Data ▸
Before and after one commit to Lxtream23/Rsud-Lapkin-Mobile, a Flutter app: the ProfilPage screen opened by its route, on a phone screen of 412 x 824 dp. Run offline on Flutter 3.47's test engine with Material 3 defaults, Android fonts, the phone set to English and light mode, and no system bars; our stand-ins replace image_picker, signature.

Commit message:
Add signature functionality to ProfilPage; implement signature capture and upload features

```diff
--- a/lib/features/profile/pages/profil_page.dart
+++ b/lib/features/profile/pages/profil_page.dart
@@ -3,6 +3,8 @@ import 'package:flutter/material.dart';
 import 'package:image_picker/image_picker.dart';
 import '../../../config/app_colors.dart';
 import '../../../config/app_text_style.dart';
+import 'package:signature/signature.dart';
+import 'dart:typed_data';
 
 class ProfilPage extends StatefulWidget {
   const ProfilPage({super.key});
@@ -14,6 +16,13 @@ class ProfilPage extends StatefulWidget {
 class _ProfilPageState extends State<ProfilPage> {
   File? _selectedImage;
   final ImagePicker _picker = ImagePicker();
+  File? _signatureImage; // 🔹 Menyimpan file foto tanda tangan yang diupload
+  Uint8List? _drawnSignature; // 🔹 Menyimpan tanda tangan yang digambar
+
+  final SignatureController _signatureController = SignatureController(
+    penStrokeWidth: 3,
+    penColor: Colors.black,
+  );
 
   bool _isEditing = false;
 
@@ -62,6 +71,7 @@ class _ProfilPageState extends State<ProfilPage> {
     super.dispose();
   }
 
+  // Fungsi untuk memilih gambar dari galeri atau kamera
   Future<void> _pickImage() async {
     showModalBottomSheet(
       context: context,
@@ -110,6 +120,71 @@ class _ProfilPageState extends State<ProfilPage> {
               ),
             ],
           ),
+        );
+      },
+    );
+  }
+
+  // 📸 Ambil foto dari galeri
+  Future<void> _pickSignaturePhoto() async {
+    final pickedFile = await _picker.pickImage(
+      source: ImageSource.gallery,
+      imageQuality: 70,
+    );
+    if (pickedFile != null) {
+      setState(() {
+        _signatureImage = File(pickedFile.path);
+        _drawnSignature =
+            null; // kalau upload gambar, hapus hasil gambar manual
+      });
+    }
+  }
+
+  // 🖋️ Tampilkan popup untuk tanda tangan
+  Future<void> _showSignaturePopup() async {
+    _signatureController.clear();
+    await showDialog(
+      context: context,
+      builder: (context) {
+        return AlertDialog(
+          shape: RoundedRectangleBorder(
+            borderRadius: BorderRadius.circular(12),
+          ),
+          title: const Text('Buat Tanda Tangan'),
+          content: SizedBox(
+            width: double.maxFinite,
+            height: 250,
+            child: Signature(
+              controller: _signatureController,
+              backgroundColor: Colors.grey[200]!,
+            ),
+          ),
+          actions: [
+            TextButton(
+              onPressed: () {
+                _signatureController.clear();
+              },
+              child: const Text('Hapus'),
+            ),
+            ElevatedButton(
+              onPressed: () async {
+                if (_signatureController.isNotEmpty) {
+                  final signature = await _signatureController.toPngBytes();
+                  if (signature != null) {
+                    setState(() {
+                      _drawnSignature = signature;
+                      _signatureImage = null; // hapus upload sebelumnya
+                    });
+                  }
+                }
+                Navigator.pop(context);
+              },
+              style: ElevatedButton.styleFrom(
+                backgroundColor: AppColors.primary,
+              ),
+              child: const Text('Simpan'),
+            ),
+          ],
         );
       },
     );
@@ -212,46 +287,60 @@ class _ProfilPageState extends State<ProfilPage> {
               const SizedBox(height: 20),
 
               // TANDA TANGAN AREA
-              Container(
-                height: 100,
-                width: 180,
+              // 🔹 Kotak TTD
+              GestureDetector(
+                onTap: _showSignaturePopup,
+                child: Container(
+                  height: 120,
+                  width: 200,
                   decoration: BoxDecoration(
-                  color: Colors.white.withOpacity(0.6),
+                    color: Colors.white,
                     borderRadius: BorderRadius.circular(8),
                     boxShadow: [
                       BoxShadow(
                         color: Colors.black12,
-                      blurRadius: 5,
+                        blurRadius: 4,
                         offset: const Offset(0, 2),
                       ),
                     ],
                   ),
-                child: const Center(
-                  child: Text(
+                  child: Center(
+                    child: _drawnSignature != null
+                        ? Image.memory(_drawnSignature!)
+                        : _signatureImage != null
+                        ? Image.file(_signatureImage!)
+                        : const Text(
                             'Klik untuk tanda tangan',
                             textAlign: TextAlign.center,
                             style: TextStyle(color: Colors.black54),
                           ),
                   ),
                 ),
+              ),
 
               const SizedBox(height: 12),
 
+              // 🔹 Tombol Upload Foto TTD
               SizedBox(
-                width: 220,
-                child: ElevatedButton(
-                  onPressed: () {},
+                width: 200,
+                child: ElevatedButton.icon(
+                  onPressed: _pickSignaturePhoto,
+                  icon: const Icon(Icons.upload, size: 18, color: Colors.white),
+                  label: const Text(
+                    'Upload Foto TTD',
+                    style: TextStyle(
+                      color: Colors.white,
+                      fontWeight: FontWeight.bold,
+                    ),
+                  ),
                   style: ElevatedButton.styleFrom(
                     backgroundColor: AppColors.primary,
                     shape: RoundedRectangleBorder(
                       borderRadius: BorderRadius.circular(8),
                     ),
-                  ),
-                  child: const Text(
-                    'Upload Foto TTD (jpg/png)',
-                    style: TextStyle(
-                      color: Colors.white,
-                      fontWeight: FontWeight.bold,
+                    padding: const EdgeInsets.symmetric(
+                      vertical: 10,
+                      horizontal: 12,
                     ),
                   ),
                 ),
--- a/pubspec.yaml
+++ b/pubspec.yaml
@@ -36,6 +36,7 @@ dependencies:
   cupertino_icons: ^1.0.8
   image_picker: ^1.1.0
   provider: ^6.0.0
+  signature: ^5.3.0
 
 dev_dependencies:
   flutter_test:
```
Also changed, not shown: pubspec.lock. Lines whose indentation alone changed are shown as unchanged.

What this task involves ▸ The records above are to be given again in full, exactly.

Output for this task ▸
Before and after one commit to Lxtream23/Rsud-Lapkin-Mobile, a Flutter app: the ProfilPage screen opened by its route, on a phone screen of 412 x 824 dp. Run offline on Flutter 3.47's test engine with Material 3 defaults, Android fonts, the phone set to English and light mode, and no system bars; our stand-ins replace image_picker, signature.

Commit message:
Add signature functionality to ProfilPage; implement signature capture and upload features

```diff
--- a/lib/features/profile/pages/profil_page.dart
+++ b/lib/features/profile/pages/profil_page.dart
@@ -3,6 +3,8 @@ import 'package:flutter/material.dart';
 import 'package:image_picker/image_picker.dart';
 import '../../../config/app_colors.dart';
 import '../../../config/app_text_style.dart';
+import 'package:signature/signature.dart';
+import 'dart:typed_data';
 
 class ProfilPage extends StatefulWidget {
   const ProfilPage({super.key});
@@ -14,6 +16,13 @@ class ProfilPage extends StatefulWidget {
 class _ProfilPageState extends State<ProfilPage> {
   File? _selectedImage;
   final ImagePicker _picker = ImagePicker();
+  File? _signatureImage; // 🔹 Menyimpan file foto tanda tangan yang diupload
+  Uint8List? _drawnSignature; // 🔹 Menyimpan tanda tangan yang digambar
+
+  final SignatureController _signatureController = SignatureController(
+    penStrokeWidth: 3,
+    penColor: Colors.black,
+  );
 
   bool _isEditing = false;
 
@@ -62,6 +71,7 @@ class _ProfilPageState extends State<ProfilPage> {
     super.dispose();
   }
 
+  // Fungsi untuk memilih gambar dari galeri atau kamera
   Future<void> _pickImage() async {
     showModalBottomSheet(
       context: context,
@@ -110,6 +120,71 @@ class _ProfilPageState extends State<ProfilPage> {
               ),
             ],
           ),
+        );
+      },
+    );
+  }
+
+  // 📸 Ambil foto dari galeri
+  Future<void> _pickSignaturePhoto() async {
+    final pickedFile = await _picker.pickImage(
+      source: ImageSource.gallery,
+      imageQuality: 70,
+    );
+    if (pickedFile != null) {
+      setState(() {
+        _signatureImage = File(pickedFile.path);
+        _drawnSignature =
+            null; // kalau upload gambar, hapus hasil gambar manual
+      });
+    }
+  }
+
+  // 🖋️ Tampilkan popup untuk tanda tangan
+  Future<void> _showSignaturePopup() async {
+    _signatureController.clear();
+    await showDialog(
+      context: context,
+      builder: (context) {
+        return AlertDialog(
+          shape: RoundedRectangleBorder(
+            borderRadius: BorderRadius.circular(12),
+          ),
+          title: const Text('Buat Tanda Tangan'),
+          content: SizedBox(
+            width: double.maxFinite,
+            height: 250,
+            child: Signature(
+              controller: _signatureController,
+              backgroundColor: Colors.grey[200]!,
+            ),
+          ),
+          actions: [
+            TextButton(
+              onPressed: () {
+                _signatureController.clear();
+              },
+              child: const Text('Hapus'),
+            ),
+            ElevatedButton(
+              onPressed: () async {
+                if (_signatureController.isNotEmpty) {
+                  final signature = await _signatureController.toPngBytes();
+                  if (signature != null) {
+                    setState(() {
+                      _drawnSignature = signature;
+                      _signatureImage = null; // hapus upload sebelumnya
+                    });
+                  }
+                }
+                Navigator.pop(context);
+              },
+              style: ElevatedButton.styleFrom(
+                backgroundColor: AppColors.primary,
+              ),
+              child: const Text('Simpan'),
+            ),
+          ],
         );
       },
     );
@@ -212,46 +287,60 @@ class _ProfilPageState extends State<ProfilPage> {
               const SizedBox(height: 20),
 
               // TANDA TANGAN AREA
-              Container(
-                height: 100,
-                width: 180,
+              // 🔹 Kotak TTD
+              GestureDetector(
+                onTap: _showSignaturePopup,
+                child: Container(
+                  height: 120,
+                  width: 200,
                   decoration: BoxDecoration(
-                  color: Colors.white.withOpacity(0.6),
+                    color: Colors.white,
                     borderRadius: BorderRadius.circular(8),
                     boxShadow: [
                       BoxShadow(
                         color: Colors.black12,
-                      blurRadius: 5,
+                        blurRadius: 4,
                         offset: const Offset(0, 2),
                       ),
                     ],
                   ),
-                child: const Center(
-                  child: Text(
+                  child: Center(
+                    child: _drawnSignature != null
+                        ? Image.memory(_drawnSignature!)
+                        : _signatureImage != null
+                        ? Image.file(_signatureImage!)
+                        : const Text(
                             'Klik untuk tanda tangan',
                             textAlign: TextAlign.center,
                             style: TextStyle(color: Colors.black54),
                           ),
                   ),
                 ),
+              ),
 
               const SizedBox(height: 12),
 
+              // 🔹 Tombol Upload Foto TTD
               SizedBox(
-                width: 220,
-                child: ElevatedButton(
-                  onPressed: () {},
+                width: 200,
+                child: ElevatedButton.icon(
+                  onPressed: _pickSignaturePhoto,
+                  icon: const Icon(Icons.upload, size: 18, color: Colors.white),
+                  label: const Text(
+                    'Upload Foto TTD',
+                    style: TextStyle(
+                      color: Colors.white,
+                      fontWeight: FontWeight.bold,
+                    ),
+                  ),
                   style: ElevatedButton.styleFrom(
                     backgroundColor: AppColors.primary,
                     shape: RoundedRectangleBorder(
                       borderRadius: BorderRadius.circular(8),
                     ),
-                  ),
-                  child: const Text(
-                    'Upload Foto TTD (jpg/png)',
-                    style: TextStyle(
-                      color: Colors.white,
-                      fontWeight: FontWeight.bold,
+                    padding: const EdgeInsets.symmetric(
+                      vertical: 10,
+                      horizontal: 12,
                     ),
                   ),
                 ),
--- a/pubspec.yaml
+++ b/pubspec.yaml
@@ -36,6 +36,7 @@ dependencies:
   cupertino_icons: ^1.0.8
   image_picker: ^1.1.0
   provider: ^6.0.0
+  signature: ^5.3.0
 
 dev_dependencies:
   flutter_test:
```
Also changed, not shown: pubspec.lock. Lines whose indentation alone changed are shown as unchanged.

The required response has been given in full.